First set of traditional and natural medicine practitioners have graduated in Bayelsa State. They were inducted into the world of certified and qualified traditional medical practitioners recently in Yenagoa, Bayelsa State. About 80 of them got certificates.
It was a happy occasion. The ceremony had all the trappings of convocation of a typical higher institution. They were adorned in graduation gowns and head gears. They received convocation lectures and the best graduates among them got the privilege of addressing the assembly.
The graduates, who wore smiling faces throughout the occasion, were trained by the Nigerian Council of Physicians of Natural Medicine in collaboration (NCPNM) with the Green Centre for Alternative Medicine Practitioners (Green Centre Academy).
In fact, they exuded uncommon confidence in issues of herbs. Already, they made presentations showing their capacity to fight illnesses and other medical conditions using alternative medicine. For them, nature not chemicals heals perfectly.
Presentations made by the various groups of graduates gave credence to their professionalism. The group one anchored by Ebi Oladeji, showed that a substance in corn, which was converted into liquid, can cure kidney-related diseases, blood sugar and birth difficulty. Samuel Okuku in group two produced a mixture using bitter cola to fight bacteria and bladder stone.

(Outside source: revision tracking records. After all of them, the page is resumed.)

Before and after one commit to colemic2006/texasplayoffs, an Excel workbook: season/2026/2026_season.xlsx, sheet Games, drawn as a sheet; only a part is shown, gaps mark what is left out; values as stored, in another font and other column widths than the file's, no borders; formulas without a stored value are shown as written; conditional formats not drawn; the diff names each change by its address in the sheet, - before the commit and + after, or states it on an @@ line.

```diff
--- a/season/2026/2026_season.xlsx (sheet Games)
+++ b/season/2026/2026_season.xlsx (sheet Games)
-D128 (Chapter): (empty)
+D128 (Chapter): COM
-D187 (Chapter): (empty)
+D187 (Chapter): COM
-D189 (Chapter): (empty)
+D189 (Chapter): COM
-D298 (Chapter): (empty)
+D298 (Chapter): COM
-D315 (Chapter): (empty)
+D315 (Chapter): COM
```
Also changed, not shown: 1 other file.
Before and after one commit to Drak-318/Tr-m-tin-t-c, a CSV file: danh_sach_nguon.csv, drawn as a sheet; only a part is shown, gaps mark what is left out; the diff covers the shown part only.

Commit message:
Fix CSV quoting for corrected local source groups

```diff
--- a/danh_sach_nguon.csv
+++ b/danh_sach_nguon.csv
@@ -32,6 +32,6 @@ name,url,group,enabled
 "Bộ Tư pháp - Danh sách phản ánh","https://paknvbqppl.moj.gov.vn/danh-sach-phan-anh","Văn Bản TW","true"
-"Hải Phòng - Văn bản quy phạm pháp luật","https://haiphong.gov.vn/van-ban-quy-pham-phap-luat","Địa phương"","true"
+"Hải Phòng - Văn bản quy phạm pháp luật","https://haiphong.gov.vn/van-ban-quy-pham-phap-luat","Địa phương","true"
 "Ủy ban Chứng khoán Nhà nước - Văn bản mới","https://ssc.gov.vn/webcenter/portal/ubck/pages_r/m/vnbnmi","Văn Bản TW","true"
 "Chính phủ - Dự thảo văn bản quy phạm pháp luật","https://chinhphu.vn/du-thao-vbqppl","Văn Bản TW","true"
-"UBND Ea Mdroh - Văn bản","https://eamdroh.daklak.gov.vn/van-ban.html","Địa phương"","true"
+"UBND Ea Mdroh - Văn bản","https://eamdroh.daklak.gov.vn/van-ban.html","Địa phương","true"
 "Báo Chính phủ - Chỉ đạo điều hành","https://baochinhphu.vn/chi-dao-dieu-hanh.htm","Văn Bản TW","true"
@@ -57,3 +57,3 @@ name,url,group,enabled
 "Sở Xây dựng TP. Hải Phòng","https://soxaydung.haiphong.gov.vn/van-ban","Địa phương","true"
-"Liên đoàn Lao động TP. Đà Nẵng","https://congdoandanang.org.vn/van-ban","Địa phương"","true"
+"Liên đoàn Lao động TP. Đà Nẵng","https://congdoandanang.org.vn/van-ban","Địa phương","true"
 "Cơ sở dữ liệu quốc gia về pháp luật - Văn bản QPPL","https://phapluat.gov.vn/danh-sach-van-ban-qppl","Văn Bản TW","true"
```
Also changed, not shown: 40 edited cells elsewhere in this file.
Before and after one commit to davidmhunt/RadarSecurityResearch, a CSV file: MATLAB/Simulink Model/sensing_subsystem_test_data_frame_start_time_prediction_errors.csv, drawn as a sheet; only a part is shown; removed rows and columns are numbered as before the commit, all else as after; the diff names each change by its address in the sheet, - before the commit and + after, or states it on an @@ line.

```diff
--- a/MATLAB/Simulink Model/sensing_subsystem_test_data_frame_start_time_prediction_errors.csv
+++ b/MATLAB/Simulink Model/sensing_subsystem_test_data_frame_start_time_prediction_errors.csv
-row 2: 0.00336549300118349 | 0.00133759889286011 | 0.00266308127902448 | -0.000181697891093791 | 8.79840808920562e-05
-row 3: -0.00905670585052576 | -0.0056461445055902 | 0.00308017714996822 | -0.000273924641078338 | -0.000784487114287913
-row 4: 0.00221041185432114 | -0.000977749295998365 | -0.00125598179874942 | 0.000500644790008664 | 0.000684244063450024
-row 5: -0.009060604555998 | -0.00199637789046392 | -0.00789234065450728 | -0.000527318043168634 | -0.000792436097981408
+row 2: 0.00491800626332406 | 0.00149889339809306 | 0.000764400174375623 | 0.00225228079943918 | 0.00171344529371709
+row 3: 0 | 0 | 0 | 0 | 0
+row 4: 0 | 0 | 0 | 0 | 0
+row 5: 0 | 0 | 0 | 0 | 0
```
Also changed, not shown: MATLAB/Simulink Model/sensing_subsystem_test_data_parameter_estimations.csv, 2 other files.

What about Lockion Bidila of group three, who brought a liquid made of hair cream plant, which could grow the hair, fight skin diseases and hypertension? Abiodun Davies group produced a mixture made from zobo leaves so were groups five and six, which thrilled the audience with various demonstrations.
Speaking at the occasion, the Bayelsa State Coordinator, NCPNM, Dr. Ruth Okeima, said she was elated at the feat. “Producing the first graduates of natural medicine in Bayelsa State is a dream come true”.
She said the NCPMN and the National Association of Physicians of Natural Medicine (NAPNM) are recognized by the Ministry of Health and the Dental Council of Nigeria. “This recognition was given at the council meeting on 16th June 2005 in Akure and it has been noted as the umbrella body of practitioners of alternative medicine in Nigeria”, she said.
She said the objectives of the organisation are to promote alternative medicine, traine and retrain alternative medicine practitioners and regulate and standardize alternative medicine in Nigeria among others. She, however, lamented that absence of traditional medicine board in Bayelsa.
She said: “There is no traditional medicine board in Bayelsa State. That is another hurdle we have to face”, adding that most of the graduates came from far-flung creeks of Southern Ijaw and Ekeremor. She said the graduates would go down to the grassroots to help the government actualise its vision in the health sector.
Also speaking, the Director, Green Centre Academy, Darlington Okafor, told the graduates to observe the limits of their practice. He appealed to them to examine all cases and refer the ones they could not handle to hospitals.
He urged them to avail themselves of more training and to keep updating themselves for better performance. He said practitioners should eschew pride and adopt humility adding that God takes the glory of healing powers in natural medicine. He expressed confidence that in the nearest future Bayelsa will be exporting natural medicine.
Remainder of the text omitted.